When people think industry, they think massive systems, uncontrolled pollution, toxic waste and energy intensive processes. Even recycling, which is proactively saving the planet, the perception is of large, industrial, polluting and energy intensive operations that are located away from the population. The reality is, when you come to lead acid battery recycling, current smelting techniques do require massive amounts of energy, and do result in large scale pollution and contamination if not controlled adequately. Unfortunately formal recycling in less developed regions often pays little regard to environmental controls as they simply cannot afford the additional costs associated with proper provision. As a result, highly polluting smelters are let loose on the environment, spewing toxic SOx and NOx as well as vast amounts of CO2 – a deadly cocktail.
In addition, smelting operations require incredible amounts of input in order to achieve sufficient efficiency to make profit. A thriving informal sector that lead to difficulties to collection and an inability to scale to compete with illegal operations means smelting plants simply won’t work in smaller towns and cities. For example, the Indian government legislates that battery manufacturers are required to collect 90% of all their batteries for recycling.
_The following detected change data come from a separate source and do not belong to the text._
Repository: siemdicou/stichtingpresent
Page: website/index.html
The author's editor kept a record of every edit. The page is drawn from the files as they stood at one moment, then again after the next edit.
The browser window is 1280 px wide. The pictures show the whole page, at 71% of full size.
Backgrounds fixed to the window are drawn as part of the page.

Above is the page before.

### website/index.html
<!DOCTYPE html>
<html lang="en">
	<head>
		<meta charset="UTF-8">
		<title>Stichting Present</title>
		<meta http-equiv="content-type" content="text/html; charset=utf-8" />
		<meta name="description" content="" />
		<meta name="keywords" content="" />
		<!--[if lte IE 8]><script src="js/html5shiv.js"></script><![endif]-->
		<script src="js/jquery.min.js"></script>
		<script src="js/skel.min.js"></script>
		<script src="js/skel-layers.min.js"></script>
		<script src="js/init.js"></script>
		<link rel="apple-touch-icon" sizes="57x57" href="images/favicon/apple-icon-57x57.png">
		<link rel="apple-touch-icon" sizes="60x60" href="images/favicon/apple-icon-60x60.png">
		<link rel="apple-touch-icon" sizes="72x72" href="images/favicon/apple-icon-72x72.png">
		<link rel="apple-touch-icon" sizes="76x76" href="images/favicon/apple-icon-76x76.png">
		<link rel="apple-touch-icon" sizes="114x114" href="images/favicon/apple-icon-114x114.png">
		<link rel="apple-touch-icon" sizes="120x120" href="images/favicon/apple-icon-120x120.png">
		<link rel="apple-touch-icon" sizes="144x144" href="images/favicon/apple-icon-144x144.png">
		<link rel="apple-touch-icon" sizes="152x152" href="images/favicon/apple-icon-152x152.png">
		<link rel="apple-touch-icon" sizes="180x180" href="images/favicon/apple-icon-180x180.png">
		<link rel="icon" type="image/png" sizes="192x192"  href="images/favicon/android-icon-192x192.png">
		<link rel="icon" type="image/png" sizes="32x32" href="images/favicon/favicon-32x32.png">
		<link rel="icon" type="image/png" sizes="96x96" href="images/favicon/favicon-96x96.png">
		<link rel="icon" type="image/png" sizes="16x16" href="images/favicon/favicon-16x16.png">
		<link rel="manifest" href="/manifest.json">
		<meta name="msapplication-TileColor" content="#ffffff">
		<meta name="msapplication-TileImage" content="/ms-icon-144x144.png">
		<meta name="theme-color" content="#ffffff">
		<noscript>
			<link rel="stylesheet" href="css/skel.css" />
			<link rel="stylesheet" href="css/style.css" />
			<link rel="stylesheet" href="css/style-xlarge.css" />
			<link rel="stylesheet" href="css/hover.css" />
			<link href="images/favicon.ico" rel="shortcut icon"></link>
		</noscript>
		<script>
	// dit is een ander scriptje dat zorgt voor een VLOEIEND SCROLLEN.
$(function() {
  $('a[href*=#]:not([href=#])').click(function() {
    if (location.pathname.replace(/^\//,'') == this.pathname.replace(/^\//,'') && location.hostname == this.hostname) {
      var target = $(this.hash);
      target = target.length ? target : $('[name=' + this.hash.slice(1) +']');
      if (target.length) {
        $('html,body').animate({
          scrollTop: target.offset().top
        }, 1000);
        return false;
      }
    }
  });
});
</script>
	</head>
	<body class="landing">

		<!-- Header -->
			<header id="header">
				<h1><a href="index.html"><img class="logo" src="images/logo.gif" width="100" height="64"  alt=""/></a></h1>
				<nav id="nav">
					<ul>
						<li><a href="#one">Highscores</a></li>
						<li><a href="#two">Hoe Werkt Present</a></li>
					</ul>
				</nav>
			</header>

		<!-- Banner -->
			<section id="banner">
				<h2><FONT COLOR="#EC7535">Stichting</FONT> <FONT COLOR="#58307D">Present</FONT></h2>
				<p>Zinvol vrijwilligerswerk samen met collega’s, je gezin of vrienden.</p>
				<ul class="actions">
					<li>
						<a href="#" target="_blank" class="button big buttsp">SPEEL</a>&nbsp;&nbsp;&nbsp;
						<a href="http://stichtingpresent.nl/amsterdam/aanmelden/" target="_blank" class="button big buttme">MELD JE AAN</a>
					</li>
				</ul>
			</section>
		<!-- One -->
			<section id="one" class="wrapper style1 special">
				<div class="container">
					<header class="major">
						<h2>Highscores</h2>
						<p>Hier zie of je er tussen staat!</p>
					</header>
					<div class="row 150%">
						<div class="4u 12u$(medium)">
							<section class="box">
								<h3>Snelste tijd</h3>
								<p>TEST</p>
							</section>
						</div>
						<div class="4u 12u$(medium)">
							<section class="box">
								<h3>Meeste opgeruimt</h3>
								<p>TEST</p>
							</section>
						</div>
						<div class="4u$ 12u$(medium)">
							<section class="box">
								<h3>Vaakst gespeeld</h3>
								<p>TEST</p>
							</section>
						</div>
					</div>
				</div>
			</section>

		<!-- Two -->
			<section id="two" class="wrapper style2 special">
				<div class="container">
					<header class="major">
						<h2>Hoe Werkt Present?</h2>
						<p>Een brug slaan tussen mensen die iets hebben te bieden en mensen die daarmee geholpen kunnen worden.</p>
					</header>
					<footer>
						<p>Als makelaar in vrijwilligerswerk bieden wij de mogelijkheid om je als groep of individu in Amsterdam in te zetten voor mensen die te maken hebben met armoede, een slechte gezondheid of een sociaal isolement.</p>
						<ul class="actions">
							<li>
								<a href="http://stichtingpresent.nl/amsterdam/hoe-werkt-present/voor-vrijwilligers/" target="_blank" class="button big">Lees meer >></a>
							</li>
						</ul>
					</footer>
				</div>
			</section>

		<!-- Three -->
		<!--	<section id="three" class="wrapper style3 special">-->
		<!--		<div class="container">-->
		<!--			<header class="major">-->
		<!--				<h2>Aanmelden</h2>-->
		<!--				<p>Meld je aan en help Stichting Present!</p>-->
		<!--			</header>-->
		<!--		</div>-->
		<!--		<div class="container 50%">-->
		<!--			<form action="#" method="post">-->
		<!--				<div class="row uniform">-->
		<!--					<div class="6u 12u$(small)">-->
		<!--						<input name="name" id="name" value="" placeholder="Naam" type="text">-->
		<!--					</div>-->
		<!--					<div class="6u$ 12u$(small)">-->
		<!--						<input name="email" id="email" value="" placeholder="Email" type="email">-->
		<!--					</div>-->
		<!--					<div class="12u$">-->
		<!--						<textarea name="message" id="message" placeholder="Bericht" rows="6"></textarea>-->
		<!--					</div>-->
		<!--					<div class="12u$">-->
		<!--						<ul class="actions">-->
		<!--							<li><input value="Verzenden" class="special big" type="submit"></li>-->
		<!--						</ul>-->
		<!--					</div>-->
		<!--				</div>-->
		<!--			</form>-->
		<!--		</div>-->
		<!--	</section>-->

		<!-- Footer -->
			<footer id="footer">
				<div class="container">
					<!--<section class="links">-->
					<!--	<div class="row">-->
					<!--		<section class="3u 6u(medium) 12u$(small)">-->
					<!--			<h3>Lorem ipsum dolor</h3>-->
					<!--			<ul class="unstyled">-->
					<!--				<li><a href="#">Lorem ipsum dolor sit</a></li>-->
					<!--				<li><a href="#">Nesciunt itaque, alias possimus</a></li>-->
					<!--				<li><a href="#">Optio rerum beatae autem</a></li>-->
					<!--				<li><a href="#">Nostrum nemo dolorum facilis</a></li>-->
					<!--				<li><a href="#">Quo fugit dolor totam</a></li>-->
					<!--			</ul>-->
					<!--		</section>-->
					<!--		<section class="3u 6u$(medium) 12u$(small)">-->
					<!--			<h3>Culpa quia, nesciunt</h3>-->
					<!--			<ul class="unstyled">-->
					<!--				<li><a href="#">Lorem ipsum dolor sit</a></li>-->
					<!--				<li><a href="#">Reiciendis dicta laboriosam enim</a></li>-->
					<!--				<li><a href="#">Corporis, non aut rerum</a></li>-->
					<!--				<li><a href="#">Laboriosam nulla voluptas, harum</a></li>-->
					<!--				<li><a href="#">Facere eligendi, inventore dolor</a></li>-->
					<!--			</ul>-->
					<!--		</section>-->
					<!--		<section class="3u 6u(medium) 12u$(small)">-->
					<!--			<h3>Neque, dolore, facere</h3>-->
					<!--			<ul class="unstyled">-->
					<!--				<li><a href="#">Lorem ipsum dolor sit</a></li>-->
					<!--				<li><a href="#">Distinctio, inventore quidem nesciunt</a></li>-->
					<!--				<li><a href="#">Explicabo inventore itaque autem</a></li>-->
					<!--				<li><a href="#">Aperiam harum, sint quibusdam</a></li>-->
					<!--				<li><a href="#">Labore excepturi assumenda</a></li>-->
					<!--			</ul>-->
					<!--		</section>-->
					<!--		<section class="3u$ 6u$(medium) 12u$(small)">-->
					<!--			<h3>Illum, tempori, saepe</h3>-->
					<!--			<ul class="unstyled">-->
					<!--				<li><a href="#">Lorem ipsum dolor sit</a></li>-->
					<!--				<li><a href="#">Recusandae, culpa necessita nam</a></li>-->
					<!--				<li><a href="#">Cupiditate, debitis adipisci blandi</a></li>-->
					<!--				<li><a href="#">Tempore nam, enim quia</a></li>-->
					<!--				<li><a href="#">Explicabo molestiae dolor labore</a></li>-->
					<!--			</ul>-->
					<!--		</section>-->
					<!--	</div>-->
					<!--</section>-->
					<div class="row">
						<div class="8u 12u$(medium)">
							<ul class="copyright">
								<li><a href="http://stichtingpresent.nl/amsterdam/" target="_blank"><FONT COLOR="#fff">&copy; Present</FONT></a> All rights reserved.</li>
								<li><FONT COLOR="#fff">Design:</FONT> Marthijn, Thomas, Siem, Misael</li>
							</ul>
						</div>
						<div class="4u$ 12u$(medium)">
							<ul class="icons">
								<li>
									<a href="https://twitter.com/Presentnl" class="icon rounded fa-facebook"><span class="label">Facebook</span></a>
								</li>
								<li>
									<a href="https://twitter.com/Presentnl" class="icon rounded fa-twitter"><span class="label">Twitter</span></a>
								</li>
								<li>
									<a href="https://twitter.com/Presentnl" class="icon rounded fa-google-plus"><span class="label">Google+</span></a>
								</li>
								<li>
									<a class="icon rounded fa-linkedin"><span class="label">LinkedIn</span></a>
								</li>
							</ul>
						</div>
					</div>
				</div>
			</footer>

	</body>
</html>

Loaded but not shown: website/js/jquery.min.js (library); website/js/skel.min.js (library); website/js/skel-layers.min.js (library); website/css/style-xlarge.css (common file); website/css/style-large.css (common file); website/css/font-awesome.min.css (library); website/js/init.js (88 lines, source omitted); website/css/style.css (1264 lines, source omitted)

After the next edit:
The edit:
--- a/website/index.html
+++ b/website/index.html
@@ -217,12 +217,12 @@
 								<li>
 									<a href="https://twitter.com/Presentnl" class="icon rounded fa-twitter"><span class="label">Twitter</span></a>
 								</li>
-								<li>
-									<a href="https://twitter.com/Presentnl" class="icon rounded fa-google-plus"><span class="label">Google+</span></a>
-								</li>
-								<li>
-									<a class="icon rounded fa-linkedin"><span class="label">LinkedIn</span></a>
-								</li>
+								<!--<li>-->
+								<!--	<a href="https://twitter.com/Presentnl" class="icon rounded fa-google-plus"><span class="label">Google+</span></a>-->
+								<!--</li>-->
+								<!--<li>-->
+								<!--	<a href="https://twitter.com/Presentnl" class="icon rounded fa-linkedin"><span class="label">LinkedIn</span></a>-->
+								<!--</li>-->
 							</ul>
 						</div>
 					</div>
They are currently stuck at 40%. Smelting does not work.
So you are left with a highly polluting formal sector that cannot secure supply to afford to pay for environmental controls, and a large scale informal sector polluting and contaminating haphazardly that cannot be reached using current processes.